It was the middle of May, after weeks of working from home, and I needed to fetch something I had left in the Leader’s newsroom. I easily found a “work” top and went to grab a pair of pants, but my drawer where I usually keep them was empty.

It had been months since I had to put on a pair of work slacks. I looked in the laundry basket.


I looked under my bed.


I looked all around my closet.


I grabbed a pair of yoga pants and thought it would be a better look to the world than pajama pants. About five days later, I found my slacks folded nicely under a box of winter hats and gloves. I can’t remember why I thought that would be a good place to put them, but at least I found them.

In the early part of June, I was getting ready to attend a luncheon sponsored by the Eureka Chamber of Commerce. When I started getting dressed, I discovered to my great dismay that my pants were a bit tighter than I remembered and a couple pairs didn’t fit at all.

I was shocked.

I figured I might have added a couple pounds in the last couple months, but not to the point where my clothes didn’t fit.

During quarantine, I had continued to train for upcoming triathlon races and even ran a couple virtual 5Ks. I had been active, but not as active as I used to be. The YMCA, which is where I usually work out, was closed and I had lost a lot of motivation.

Also, working from home made snacks much easier to access, being only a short stroll away. I did not have to worry about bugging any co-workers with my loud crunching or the rustling of my bag of chips.

Looking back, I have to admit that the anxiety and uncertainty of being in lockdown caused me to snack a bit more than usual.

Eventually, I found a shirt and skirt and took off for the luncheon. Once there, I quickly found a table and sat down, a bit self-conscious about my appearance. “Can people tell I added extra weight in the past couple months?” I thought. “Are people judging me?”

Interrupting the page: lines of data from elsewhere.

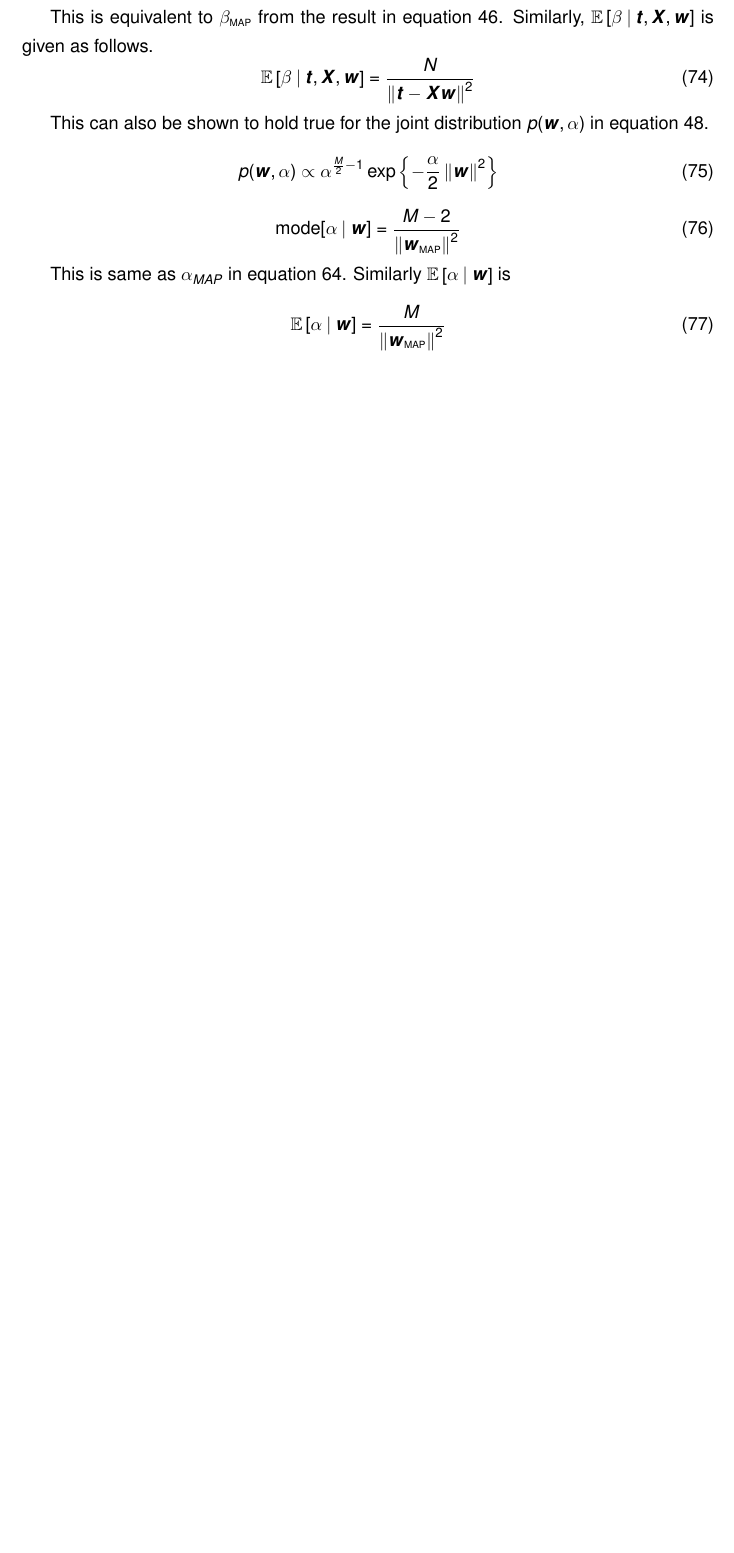
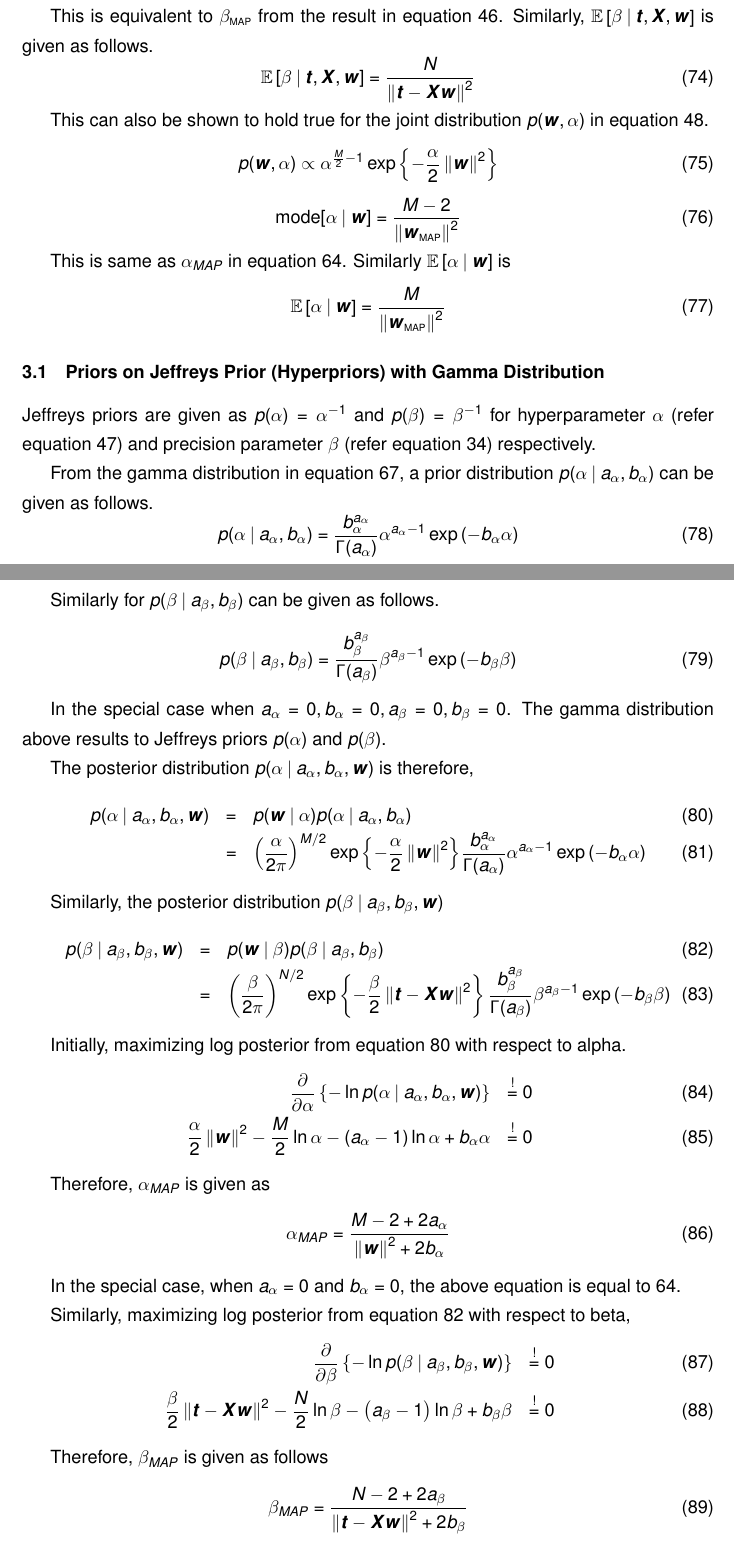
Before and after one commit to ShantanuKodgirwar/bayesreg, a LaTeX document (documentation/bayesian_inference_gaussian.tex): part of page 8 of 8 before the commit and two parts of pages 8 and 9 of 9 after it, the two joined at a grey line, cut so that both start at the same text, the shorter picture padded with empty space. Compiled offline with pdfLaTeX.

Commit message:
Documentation for Jeffreys with Gamma distribution

```diff
--- a/documentation/bayesian_inference_gaussian.tex
+++ b/documentation/bayesian_inference_gaussian.tex
@@ -401,4 +401,63 @@ This is same as $\alpha_{MAP}$ in equation \ref{alpha_map}. Similarly $\mean{\al
 \begin{equation}
     \mean{\alpha \given \bm{w}} = \frac{M}{\norm{\map{\bm{w}}}^2}
 \end{equation}
+
+\subsection{Priors on Jeffreys Prior (Hyperpriors) with Gamma Distribution}
+
+Jeffreys priors are given as $p(\alpha) = \alpha^{-1}$ and $p(\beta) = \beta^{-1}$ for hyperparameter $\alpha$ (refer equation \ref{eqn:alpha_jeffreys}) and precision parameter $\beta$ (refer equation \ref{eqn:beta_jeffreys}) respectively.
+
+From the gamma distribution in equation \ref{gamma_dist}, a prior distribution $p(\alpha \given a_{\alpha}, b_{\alpha})$ can be given as follows.
+\begin{equation} \label{gamma_alpha}
+    p(\alpha \given a_{\alpha}, b_{\alpha}) =  \frac{b_{\alpha}^{a_{\alpha}}}{\Gamma(a_{\alpha})}\alpha^{a_{\alpha}-1}\exp{(-b_{\alpha}\alpha)}
+\end{equation}
+
+Similarly for $p(\beta \given a_{\beta}, b_{\beta})$ can be given as follows.
+\begin{equation}\label{gamma_beta}
+    p(\beta \given a_{\beta}, b_{\beta}) =  \frac{b_{\beta}^{a_{\beta}}}{\Gamma(a_{\beta})}\beta^{a_{\beta}-1}\exp{(-b_{\beta}\beta)}
+\end{equation}
+
+In the special case when $a_{\alpha}=0, b_{\alpha}=0, a_{\beta} = 0, b_{\beta}=0$. The gamma distribution above results to Jeffreys priors $p(\alpha)$ and $p(\beta)$.
+
+The posterior distribution $p(\alpha \given a_{\alpha}, b_{\alpha}, \bm{w})$ is therefore,
+\begin{eqnarray} \label{eqn:posterior_gamma_alpha}
+    p(\alpha \given a_{\alpha}, b_{\alpha}, \bm{w})
+    &=& p(\bm{w} \given \alpha)p(\alpha \given a_{\alpha}, b_{\alpha})\\
+    &=& \left( \frac{\alpha}{2\pi}\right)^{M/2} \exp{\left\{ -\frac{\alpha}{2}\norm{\bm{w}}^2\right\}}\frac{b_{\alpha}^{a_{\alpha}}}{\Gamma(a_{\alpha})}\alpha^{a_{\alpha}-1}\exp{(-b_{\alpha}\alpha)}
+\end{eqnarray}
+
+Similarly, the posterior distribution $p(\beta \given a_{\beta}, b_{\beta}, \bm{w})$
+\begin{eqnarray}\label{eqn:posterior_gamma_beta}
+    p(\beta \given a_{\beta}, b_{\beta}, \bm{w})
+    &=& p(\bm{w} \given \beta)p(\beta \given a_{\beta}, b_{\beta})\\
+    &=& \left( \frac{\beta}{2\pi}\right)^{N/2}\exp\left\{-\frac{\beta}{2}\norm{\bm{t}-\bm{X}\bm{w}}^2 \right\}\frac{b_{\beta}^{a_{\beta}}}{\Gamma(a_{\beta})}\beta^{a_{\beta}-1}\exp{(-b_{\beta}\beta)}
+\end{eqnarray}
+
+Initially, maximizing log posterior from equation \ref{eqn:posterior_gamma_alpha} with respect to alpha.
+\begin{eqnarray}
+    \frac{\partial }{\partial  \alpha} \left\{ -\ln{p(\alpha \given a_{\alpha}, b_{\alpha}, \bm{w})} \right\}
+    &\overset{!}{=} 0&  \\
+    \frac{\alpha}{2}\norm{\bm{w}}^2 - \frac{M}{2}\ln{\alpha} - \left( a_{\alpha} - 1 \right)\ln{\alpha} + b_{\alpha}\alpha
+    &\overset{!}{=} 0&
+\end{eqnarray}
+
+Therefore, $\alpha_{MAP}$ is given as
+\begin{equation} \label{eqn:alpha_map_gamma}
+    \alpha_{MAP} = \frac{M-2 + 2a_{\alpha}}{\norm{\bm{w}}^2+2b_{\alpha}}
+\end{equation}
+
+In the special case, when $a_{\alpha} = 0$ and $b_{\alpha} = 0$, the above equation is equal to \ref{alpha_map}.
+
+Similarly, maximizing log posterior from equation \ref{eqn:posterior_gamma_beta} with respect to beta,
+\begin{eqnarray}
+    \frac{\partial }{\partial  \beta} \left\{ -\ln{p(\beta \given a_{\beta}, b_{\beta}, \bm{w})} \right\}
+    &\overset{!}{=} 0&  \\
+    \frac{\beta}{2}\norm{\bm{t}-\bm{X}\bm{w}}^2 - \frac{N}{2}\ln{\beta} - \left( a_{\beta} - 1 \right)\ln{\beta} + b_{\beta}\beta
+    &\overset{!}{=} 0&
+\end{eqnarray}
+
+Therefore, $\beta_{MAP}$ is given as follows
+\begin{equation}
+    \beta_{MAP} = \frac{N-2 + 2a_{\beta}}{\norm{\bm{t}-\bm{X}\bm{w}}^2+2b_{\beta}}
+\end{equation}
+In the special case, $a_{\beta} = 0$ and $b_{\beta} = 0$, the above equation is equal to \ref{beta_map}.
 \end{document}
```
Also changed, not shown: documentation/bayesian_inference_gaussian.pdf, documentation/bayesian_inference_gaussian.tex (2 more changed lines), 4 other files.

Soon a chamber member seated across the table from me started telling me a tale that resonated with me.

She said the luncheon also was her first public outing in months and while getting dressed, she found that the pair of pants that she wanted to wear didn’t fit and she had to find another that did.

I sat in shock for a few seconds. I could not believe that I wasn’t the only one.

I shared my pants story with her. I knew my relief that I wasn’t the only one going through this, so I didn’t want her to feel alone either.

She looked fabulous and if she had not told me, I would have never known she was having trouble with clothes fitting her. I would have never looked at her and noticed any extra weight.

It made me take a deep breath and realize people probably cannot tell by just looking at me, either.

Last week, I was asked to spend a day in the newsroom to take any calls from readers.

As I got dressed, I opted against struggling with the pants problem, so I chose a maroon dress and a pair of heels. Any of my coworkers can tell you, I have a large collection of heels that I regularly wore in the newsroom before lockdown.

Walking from my apartment to my car, I knew I had made a grave error. The heels of my feet hurt like never before and I felt like a baby giraffe learning how to walk.

Once in the office, I kicked the shoes off under my desk and spent most of the day barefoot.

These incidents have been a blow to my self-confidence and pride. However, I know I have to count my blessings.

I might have lost my ability to walk in heels and I may have added a couple extra pounds, but I am happy and healthy and that is what we should all focus on.

So, if your clothes don’t fit as well as they did in March, know that you’re not alone. Re-entering society can be harder than you think, but as long as you have your health, you can buy new pants. And you can feel good that your purchase will provide a boost to the economy.